Barbato, the UW legal clinic director, said the two-year parolee status leaves evacuees vulnerable to future deportation — a potentially deadly proposition. The U.S. asylum program last year faced a backlog of nearly 413,000 applications.
The federal government remains responsible for helping evacuees move through that bureaucracy, Barbato said. That could include enacting an Adjustment Act to grant permanent legal residency specifically to Afghan evacuees. Congress has historically passed such laws to protect evacuees from U.S. military conflict zones, including in Vietnam and Iraq.

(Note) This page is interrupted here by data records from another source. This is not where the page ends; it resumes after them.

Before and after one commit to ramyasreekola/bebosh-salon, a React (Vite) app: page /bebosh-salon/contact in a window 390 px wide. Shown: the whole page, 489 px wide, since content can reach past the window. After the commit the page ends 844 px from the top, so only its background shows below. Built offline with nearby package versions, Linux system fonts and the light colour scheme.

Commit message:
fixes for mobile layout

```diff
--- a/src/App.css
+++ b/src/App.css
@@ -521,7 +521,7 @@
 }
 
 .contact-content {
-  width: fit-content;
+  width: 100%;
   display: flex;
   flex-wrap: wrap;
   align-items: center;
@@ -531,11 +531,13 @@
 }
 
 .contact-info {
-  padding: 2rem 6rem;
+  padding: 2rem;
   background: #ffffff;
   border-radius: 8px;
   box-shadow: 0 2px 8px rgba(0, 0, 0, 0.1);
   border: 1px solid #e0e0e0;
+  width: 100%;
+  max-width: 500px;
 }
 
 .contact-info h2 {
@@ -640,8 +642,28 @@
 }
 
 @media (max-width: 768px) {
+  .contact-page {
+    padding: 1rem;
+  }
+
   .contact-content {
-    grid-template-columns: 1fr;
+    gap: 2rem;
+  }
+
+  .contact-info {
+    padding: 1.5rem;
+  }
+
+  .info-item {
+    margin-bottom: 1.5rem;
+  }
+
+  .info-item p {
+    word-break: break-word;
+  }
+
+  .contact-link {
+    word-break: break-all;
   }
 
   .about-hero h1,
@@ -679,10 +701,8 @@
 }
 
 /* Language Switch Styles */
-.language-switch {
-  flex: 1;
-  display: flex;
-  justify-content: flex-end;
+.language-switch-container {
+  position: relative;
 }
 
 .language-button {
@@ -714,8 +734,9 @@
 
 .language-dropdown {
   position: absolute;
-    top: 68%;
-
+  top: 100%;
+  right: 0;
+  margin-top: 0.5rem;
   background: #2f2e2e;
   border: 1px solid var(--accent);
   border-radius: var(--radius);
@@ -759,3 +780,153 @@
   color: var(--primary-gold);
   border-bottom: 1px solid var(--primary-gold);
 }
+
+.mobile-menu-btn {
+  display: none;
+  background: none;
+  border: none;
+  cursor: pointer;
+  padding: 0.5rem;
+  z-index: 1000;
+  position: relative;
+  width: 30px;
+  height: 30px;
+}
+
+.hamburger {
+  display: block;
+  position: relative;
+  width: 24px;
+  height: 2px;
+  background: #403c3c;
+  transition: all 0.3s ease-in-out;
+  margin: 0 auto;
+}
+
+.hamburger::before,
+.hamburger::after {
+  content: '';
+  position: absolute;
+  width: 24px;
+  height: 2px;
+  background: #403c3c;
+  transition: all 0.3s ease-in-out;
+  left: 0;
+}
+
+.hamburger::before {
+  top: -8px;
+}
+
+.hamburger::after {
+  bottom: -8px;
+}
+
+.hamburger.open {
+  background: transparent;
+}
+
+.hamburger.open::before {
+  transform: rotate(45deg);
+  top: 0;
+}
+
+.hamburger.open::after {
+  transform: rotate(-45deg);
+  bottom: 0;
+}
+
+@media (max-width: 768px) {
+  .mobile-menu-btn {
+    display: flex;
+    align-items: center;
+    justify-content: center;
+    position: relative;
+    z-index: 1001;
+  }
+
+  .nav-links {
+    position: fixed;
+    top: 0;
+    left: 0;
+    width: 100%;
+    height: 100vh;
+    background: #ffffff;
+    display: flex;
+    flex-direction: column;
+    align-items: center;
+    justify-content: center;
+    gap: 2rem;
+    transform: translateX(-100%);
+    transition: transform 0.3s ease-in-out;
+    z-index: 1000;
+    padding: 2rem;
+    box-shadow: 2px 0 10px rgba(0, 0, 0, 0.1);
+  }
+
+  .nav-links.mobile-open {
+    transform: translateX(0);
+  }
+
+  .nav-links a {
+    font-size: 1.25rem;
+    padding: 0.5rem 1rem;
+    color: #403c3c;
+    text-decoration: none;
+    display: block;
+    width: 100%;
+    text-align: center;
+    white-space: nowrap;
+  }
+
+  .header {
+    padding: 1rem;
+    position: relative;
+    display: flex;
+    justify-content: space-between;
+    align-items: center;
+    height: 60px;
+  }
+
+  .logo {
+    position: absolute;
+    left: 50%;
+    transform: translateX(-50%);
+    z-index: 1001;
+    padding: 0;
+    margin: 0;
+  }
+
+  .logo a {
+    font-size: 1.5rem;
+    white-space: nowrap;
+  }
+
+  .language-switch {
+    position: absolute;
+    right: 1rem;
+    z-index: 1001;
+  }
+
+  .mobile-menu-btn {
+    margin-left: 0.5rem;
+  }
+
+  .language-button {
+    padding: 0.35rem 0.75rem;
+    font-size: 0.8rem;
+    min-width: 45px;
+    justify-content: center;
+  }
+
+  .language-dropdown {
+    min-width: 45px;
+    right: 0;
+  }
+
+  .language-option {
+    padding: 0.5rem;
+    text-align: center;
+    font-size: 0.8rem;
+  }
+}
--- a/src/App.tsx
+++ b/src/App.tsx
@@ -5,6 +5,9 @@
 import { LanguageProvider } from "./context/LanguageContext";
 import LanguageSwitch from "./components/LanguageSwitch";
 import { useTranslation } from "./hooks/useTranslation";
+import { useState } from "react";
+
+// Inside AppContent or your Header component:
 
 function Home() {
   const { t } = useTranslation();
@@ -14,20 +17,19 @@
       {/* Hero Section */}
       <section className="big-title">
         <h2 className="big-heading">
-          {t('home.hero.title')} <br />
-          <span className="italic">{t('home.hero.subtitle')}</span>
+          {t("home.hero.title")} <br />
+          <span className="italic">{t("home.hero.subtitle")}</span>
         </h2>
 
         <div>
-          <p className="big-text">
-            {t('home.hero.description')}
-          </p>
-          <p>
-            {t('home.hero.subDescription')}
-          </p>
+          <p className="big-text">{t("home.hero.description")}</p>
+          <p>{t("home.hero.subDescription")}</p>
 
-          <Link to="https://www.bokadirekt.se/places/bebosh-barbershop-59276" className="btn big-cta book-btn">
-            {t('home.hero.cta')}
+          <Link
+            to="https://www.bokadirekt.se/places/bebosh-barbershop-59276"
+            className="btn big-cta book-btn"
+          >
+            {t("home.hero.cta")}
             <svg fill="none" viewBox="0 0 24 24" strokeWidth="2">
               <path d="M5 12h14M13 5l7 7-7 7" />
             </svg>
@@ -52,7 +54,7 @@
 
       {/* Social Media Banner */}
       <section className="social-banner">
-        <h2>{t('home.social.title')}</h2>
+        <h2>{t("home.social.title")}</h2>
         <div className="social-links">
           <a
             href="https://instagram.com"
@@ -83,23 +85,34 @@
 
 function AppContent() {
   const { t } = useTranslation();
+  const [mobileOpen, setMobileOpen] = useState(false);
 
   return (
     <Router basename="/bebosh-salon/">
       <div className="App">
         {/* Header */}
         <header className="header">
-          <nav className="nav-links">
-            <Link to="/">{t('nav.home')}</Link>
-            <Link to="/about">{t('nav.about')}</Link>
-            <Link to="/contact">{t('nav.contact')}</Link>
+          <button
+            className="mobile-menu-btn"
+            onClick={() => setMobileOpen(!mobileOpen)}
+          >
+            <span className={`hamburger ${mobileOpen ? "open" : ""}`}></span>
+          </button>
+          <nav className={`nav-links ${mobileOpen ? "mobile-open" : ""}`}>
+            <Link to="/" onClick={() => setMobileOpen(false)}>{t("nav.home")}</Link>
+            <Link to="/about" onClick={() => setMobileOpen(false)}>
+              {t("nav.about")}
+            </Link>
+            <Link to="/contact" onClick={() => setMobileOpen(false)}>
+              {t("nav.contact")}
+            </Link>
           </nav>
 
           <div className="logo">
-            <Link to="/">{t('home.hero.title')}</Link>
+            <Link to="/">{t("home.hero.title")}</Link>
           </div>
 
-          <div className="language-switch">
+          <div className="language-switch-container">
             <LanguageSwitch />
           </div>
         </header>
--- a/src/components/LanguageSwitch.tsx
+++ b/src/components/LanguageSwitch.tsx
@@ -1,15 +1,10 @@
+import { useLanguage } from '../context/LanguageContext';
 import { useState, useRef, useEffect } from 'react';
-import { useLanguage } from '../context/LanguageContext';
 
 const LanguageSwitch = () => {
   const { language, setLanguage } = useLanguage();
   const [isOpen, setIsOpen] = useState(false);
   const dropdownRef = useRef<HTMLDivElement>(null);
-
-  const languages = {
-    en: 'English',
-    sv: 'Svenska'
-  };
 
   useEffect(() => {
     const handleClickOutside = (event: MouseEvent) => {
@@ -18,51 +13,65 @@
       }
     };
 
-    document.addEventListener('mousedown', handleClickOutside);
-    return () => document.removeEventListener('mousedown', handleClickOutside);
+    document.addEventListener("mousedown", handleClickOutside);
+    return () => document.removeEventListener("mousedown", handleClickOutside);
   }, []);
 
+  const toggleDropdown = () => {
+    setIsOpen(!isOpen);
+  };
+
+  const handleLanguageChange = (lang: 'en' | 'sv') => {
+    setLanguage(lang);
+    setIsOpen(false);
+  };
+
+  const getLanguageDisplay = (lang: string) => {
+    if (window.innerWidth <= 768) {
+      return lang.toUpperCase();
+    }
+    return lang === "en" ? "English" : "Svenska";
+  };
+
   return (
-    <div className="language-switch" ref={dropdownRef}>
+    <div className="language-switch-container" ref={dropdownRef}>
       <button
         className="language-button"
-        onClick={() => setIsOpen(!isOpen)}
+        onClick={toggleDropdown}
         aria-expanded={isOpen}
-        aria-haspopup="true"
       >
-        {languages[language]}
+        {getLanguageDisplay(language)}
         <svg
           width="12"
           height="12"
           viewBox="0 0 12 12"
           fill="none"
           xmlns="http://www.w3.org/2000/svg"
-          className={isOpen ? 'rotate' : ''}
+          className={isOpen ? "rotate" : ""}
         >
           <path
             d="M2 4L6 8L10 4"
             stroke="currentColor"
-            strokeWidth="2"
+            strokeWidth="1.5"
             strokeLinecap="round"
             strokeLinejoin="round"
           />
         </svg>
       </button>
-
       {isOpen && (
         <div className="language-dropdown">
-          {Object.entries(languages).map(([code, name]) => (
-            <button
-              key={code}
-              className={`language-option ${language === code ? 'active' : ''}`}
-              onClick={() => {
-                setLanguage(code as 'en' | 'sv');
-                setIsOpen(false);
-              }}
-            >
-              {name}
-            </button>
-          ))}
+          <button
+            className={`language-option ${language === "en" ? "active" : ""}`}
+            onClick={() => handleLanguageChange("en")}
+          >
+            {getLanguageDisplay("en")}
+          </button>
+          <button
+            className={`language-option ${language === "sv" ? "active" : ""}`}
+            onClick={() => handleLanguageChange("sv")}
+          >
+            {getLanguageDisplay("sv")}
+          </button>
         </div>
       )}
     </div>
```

Echoing immigration advocates and veterans, Barbato said an Afghan Adjustment Act, which has yet to be introduced in Congress, could pave a safer, quicker path to citizenship. Lawmakers must also inject more resources into the immigration bureaucracy, she added. How these resources are allocated will shape the fate of applicants who have waited years in the queue — as well as new Afghan arrivals.
New life, new opportunities
Khushnood Nabizada is approaching life in Richmond with optimism and an open mind.
“I need to build my career here. … Whatever I did in the past in my country is totally irrelevant to what the community here needs,” he said. “Anywhere you’re at peace, that is your home, no matter where it could be.”
Citing his siblings’ education and work ethic, he expects them to succeed as well. As winter winds down with promises for warmer weather, the Nabizadas have another reason for excitement: the new baby, due in June. Despite the stress and distance from Khushnood, Lamha is staying positive and hopes to find freedoms that were absent from Afghanistan.
“It’s a new opportunity for us,” she said. “And a good thing for Afghan women (in the U.S.) is that we have equal rights.”
The nonprofit Wisconsin Center for Investigative Journalism collaborates with Wisconsin Public Radio, Wisconsin Public Television, other news media and the UW-Madison School of Journalism and Mass Communication. All works created, published, posted or disseminated by the Center do not necessarily reflect the views or opinions of UW-Madison or any of its affiliates.